▶ Provided records:
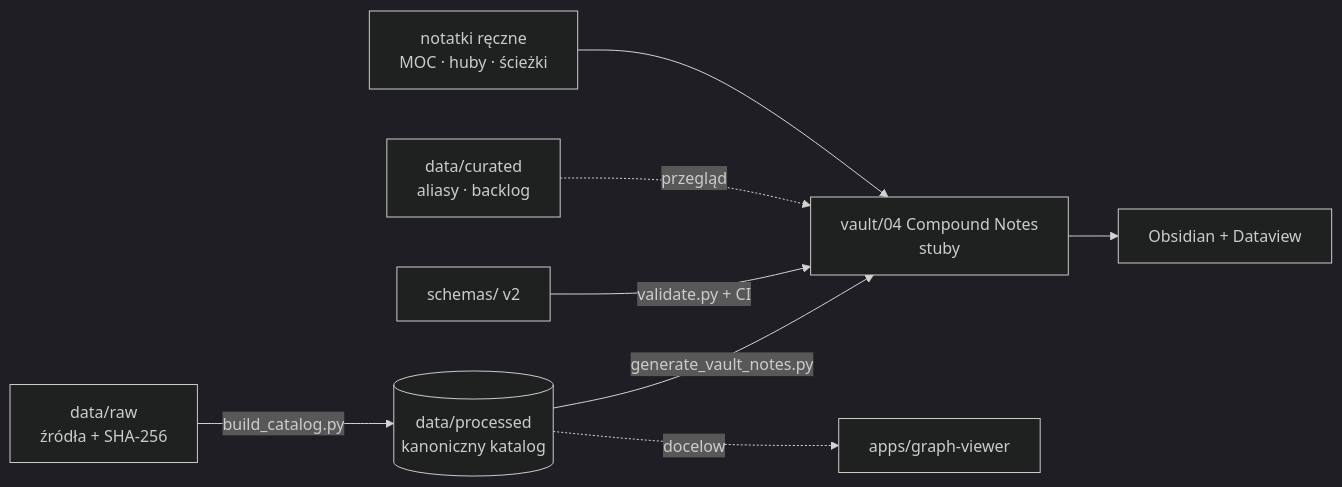
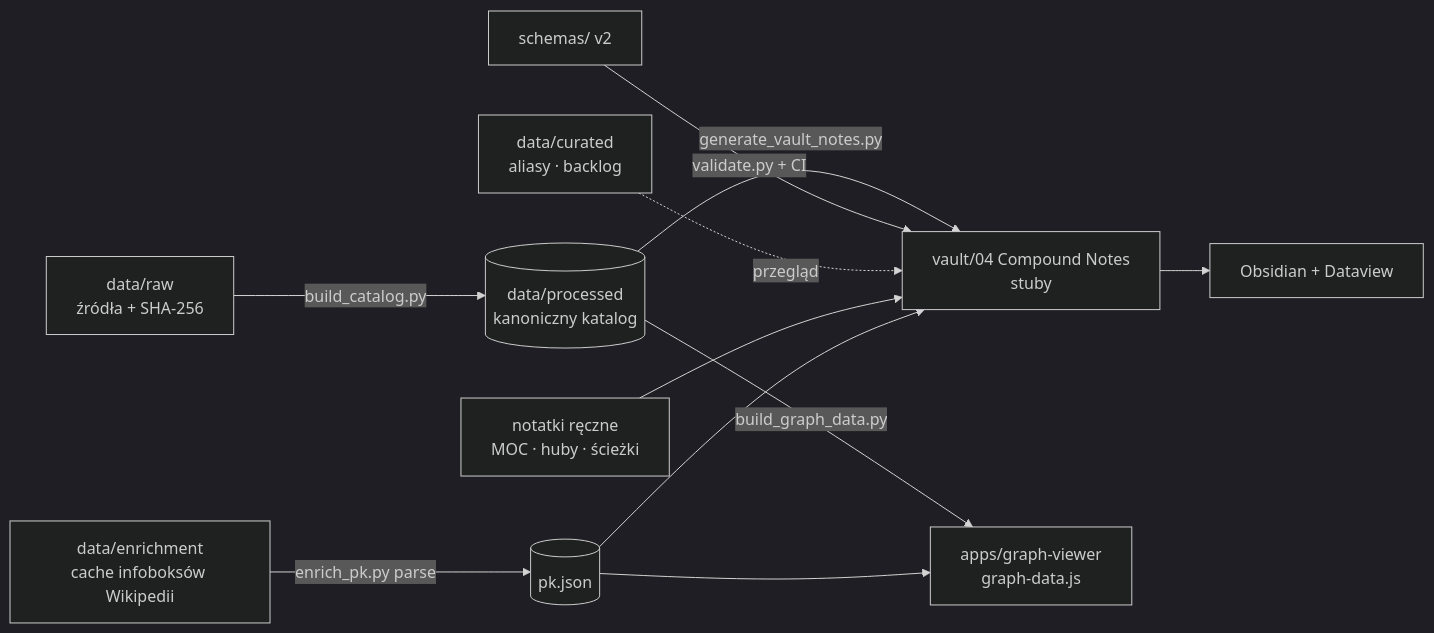
Before and after one commit to mmlsk/Pharma-vault: the diagram in README.md, drawn with Mermaid (dark theme). The commit also changed other lines of this file and 2373 other files, not shown here.

Commit message:
v3.1: PK z infoboksów Wikipedii (1117 substancji), graf 2351 substancji z substances.json, weryfikacja 9 produktów PDF

````diff
--- a/README.md
+++ b/README.md
@@ -19,10 +20,13 @@
 ```mermaid
 flowchart LR
   R[data/raw<br/>źródła + SHA-256] -->|build_catalog.py| P[(data/processed<br/>kanoniczny katalog)]
   P -->|generate_vault_notes.py| V[vault/04 Compound Notes<br/>stuby]
   S[schemas/ v2] -->|validate.py + CI| V
   C[data/curated<br/>aliasy · backlog] -.przegląd.-> V
   H[notatki ręczne<br/>MOC · huby · ścieżki] --> V
   V --> O[Obsidian + Dataview]
-  P -.docelowo.-> G[apps/graph-viewer]
+  W[data/enrichment<br/>cache infoboksów Wikipedii] -->|enrich_pk.py parse| K[(pk.json)]
+  K --> V
+  P -->|build_graph_data.py| G[apps/graph-viewer<br/>graph-data.js]
+  K --> G
 ```
````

▶ Exercise requirements: Please output the material above unchanged, apart from removing the pictures.

▶ Answer box:
Before and after one commit to mmlsk/Pharma-vault: the diagram in README.md, drawn with Mermaid (dark theme). The commit also changed other lines of this file and 2373 other files, not shown here.

Commit message:
v3.1: PK z infoboksów Wikipedii (1117 substancji), graf 2351 substancji z substances.json, weryfikacja 9 produktów PDF

````diff
--- a/README.md
+++ b/README.md
@@ -19,10 +20,13 @@
 ```mermaid
 flowchart LR
   R[data/raw<br/>źródła + SHA-256] -->|build_catalog.py| P[(data/processed<br/>kanoniczny katalog)]
   P -->|generate_vault_notes.py| V[vault/04 Compound Notes<br/>stuby]
   S[schemas/ v2] -->|validate.py + CI| V
   C[data/curated<br/>aliasy · backlog] -.przegląd.-> V
   H[notatki ręczne<br/>MOC · huby · ścieżki] --> V
   V --> O[Obsidian + Dataview]
-  P -.docelowo.-> G[apps/graph-viewer]
+  W[data/enrichment<br/>cache infoboksów Wikipedii] -->|enrich_pk.py parse| K[(pk.json)]
+  K --> V
+  P -->|build_graph_data.py| G[apps/graph-viewer<br/>graph-data.js]
+  K --> G
 ```
````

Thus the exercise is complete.